Data for processing START
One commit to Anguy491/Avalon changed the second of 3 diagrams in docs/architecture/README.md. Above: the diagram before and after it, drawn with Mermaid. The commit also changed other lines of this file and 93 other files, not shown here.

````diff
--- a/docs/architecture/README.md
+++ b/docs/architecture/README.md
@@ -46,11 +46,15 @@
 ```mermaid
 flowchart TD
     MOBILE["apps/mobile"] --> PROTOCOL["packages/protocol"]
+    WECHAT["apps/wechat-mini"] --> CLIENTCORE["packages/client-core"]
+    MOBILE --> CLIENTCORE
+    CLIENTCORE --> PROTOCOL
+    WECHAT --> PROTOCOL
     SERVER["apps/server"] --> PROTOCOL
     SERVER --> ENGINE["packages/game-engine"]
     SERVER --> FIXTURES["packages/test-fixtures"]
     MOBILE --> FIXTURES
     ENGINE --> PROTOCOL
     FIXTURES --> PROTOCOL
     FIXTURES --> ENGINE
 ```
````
Data for processing END
Data for processing START
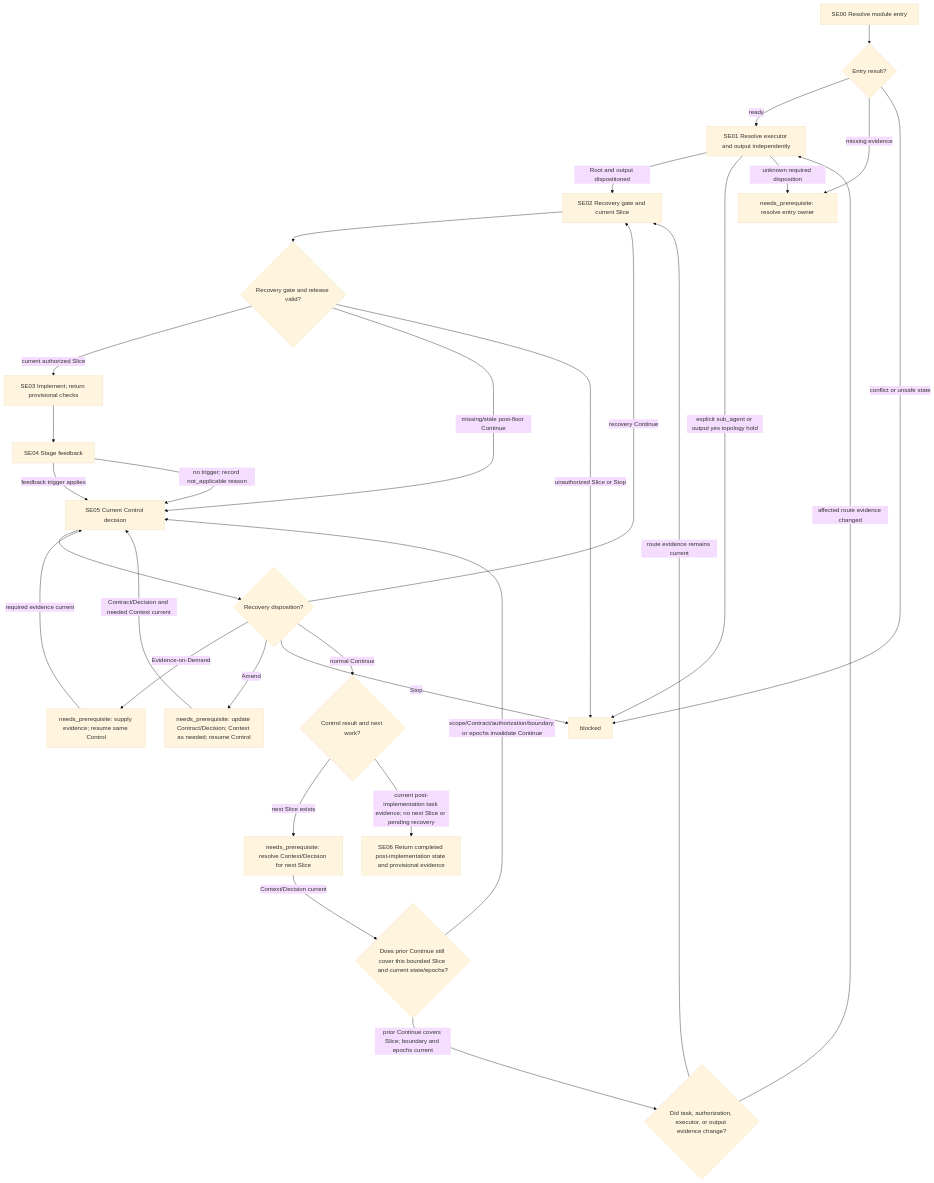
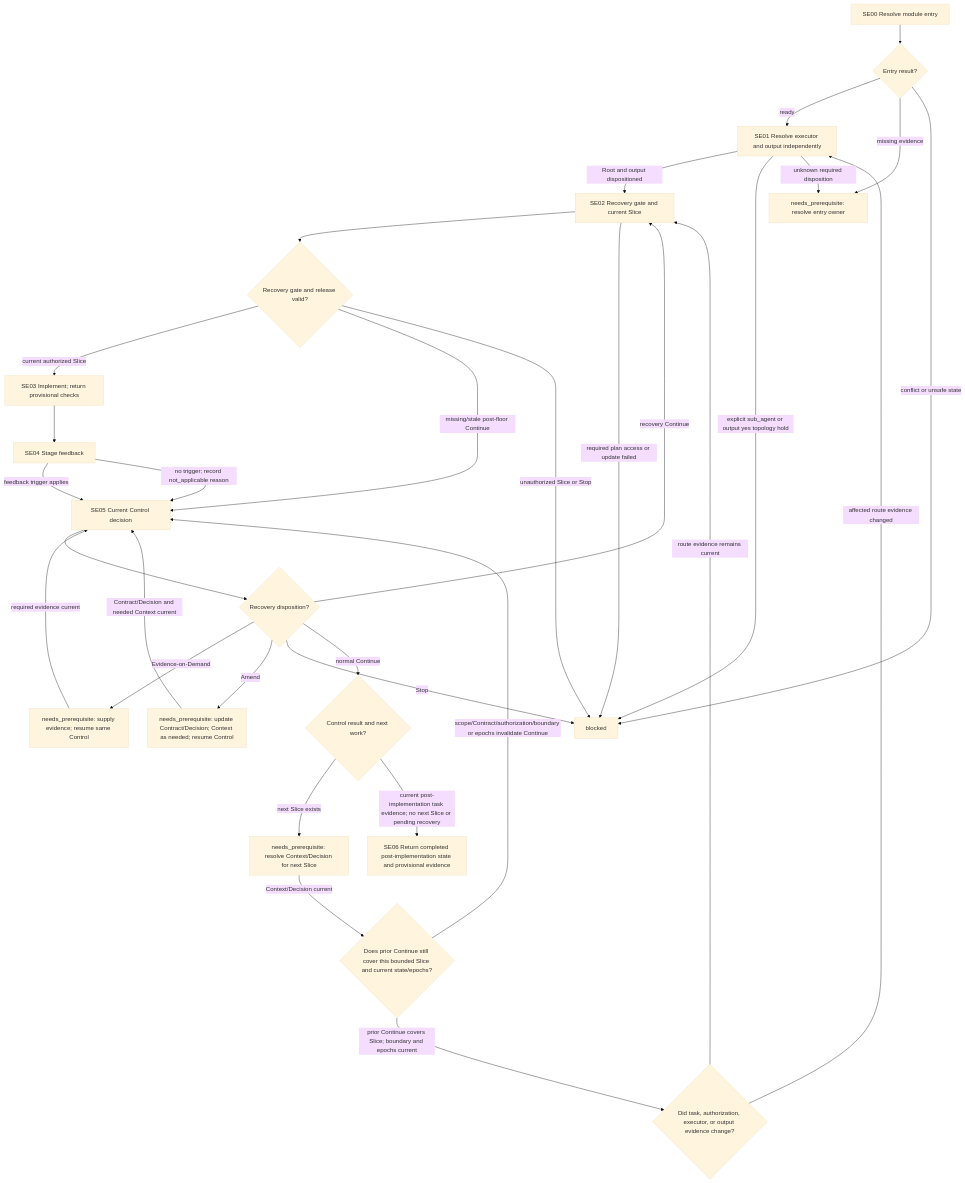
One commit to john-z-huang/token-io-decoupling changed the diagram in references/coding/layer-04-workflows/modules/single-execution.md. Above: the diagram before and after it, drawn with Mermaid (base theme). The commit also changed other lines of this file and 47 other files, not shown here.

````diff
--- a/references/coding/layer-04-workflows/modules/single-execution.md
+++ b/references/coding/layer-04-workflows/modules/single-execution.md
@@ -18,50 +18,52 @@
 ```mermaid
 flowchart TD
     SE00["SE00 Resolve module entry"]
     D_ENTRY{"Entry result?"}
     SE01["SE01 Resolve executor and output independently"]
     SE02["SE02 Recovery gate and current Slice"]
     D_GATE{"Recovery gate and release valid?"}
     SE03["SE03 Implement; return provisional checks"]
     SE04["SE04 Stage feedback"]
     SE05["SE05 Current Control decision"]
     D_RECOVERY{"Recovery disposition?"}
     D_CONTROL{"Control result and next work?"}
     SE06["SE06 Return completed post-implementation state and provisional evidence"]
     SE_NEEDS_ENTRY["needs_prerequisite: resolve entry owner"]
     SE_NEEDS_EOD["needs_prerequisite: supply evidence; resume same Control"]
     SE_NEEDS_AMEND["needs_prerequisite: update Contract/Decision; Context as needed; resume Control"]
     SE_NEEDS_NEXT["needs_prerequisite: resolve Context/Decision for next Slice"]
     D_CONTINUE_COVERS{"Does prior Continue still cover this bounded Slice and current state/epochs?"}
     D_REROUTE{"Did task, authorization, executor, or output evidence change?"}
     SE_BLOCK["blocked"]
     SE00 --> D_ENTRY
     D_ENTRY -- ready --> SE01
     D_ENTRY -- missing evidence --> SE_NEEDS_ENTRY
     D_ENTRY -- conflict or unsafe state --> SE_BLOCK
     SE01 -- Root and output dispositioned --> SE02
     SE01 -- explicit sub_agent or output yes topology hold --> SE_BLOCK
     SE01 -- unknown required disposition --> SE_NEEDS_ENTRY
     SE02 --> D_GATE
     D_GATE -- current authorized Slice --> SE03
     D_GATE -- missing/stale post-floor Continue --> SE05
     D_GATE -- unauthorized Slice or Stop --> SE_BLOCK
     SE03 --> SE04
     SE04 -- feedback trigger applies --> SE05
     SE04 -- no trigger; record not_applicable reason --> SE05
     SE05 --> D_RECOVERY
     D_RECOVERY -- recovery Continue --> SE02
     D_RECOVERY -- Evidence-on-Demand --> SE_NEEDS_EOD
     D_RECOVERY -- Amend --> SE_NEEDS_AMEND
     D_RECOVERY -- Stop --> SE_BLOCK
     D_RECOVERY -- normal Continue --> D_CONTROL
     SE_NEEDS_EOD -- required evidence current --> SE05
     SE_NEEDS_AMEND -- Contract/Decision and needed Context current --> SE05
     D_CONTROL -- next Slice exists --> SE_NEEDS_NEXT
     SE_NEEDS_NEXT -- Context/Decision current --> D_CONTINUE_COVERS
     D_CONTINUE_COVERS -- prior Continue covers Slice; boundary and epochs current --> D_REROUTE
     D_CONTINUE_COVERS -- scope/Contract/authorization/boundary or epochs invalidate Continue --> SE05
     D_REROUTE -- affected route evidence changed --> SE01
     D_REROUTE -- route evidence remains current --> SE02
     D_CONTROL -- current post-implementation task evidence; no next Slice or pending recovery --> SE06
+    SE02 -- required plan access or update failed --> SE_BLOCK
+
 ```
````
Data for processing END
Activity: Return a copy of each line in the entries that carries the string "SERVER".

Expected output:
     SERVER["apps/server"] --> PROTOCOL
     SERVER --> ENGINE["packages/game-engine"]
     SERVER --> FIXTURES["packages/test-fixtures"]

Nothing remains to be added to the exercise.